Northeastern Section - 56th Annual Meeting - 2021

Paper No. 6-3
Presentation Time: 2:15 PM


KIRKER, Ashleigh and TORAN, Laura, Dept Earth and Environmental Science, Temple University, 1901 N 13th St, Beury Hall, Philadelphia, PA 19122

Understanding sources of urban runoff can help with better design of stormwater management projects (SMPs). Nitrate (NO3-) has a variety of sources in urban environments: deposition of atmospheric NO3- following combustion by vehicles/power generation, leaching of NO3- from organic material and debris, leaking from sewers, and runoff of applied fertilizer. The isotope ratios of 15N:14N and 18O:16O differ among the sources. For example, atmospherically deposited NO3- is marked by high δ18O because of enrichment during the reaction of NO2 and ozone, while NO3- from sewage sources generally has high amounts of 15N.

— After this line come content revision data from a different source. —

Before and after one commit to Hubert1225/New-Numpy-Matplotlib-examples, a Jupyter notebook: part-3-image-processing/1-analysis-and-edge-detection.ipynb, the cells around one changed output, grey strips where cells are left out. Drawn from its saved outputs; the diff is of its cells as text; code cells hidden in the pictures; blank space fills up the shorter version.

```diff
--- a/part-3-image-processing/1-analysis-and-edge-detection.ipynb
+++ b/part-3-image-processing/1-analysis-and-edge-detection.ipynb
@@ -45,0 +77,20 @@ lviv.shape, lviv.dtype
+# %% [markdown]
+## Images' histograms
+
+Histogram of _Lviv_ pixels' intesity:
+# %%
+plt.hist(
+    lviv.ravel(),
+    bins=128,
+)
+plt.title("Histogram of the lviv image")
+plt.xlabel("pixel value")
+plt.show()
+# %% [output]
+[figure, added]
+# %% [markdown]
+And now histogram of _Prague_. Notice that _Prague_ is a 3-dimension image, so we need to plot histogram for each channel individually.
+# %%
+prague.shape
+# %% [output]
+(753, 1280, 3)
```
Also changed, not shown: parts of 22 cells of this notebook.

In two stormwater retention basins, one large (0.6 ha) and one small (0.02 ha) in suburban Philadelphia, we collected time series and grab samples of stormwater runoff entering via the basin inlets during six storm events (October 2019 – October 2020). We used the isotopic signatures of nitrogen and oxygen in NO3- to identify its sources. We determined that NO3- entering stormwater basins is a mix of NO3- from organic nitrogen and from atmospheric deposition, with organic N being the dominant source but atmospheric deposition being most prominent at the beginning of storm events. This trend was observed across a variety of storm types at the larger basin, but was less pronounced at the smaller basin. Data from an August 2020 storm sampled at both basins revealed a drop in the atmospheric fraction from 39% to 12% in the large basin inlet while this fraction made up 39% of NO3- in the small basin inlet at the start of the storm, and 34% at the end.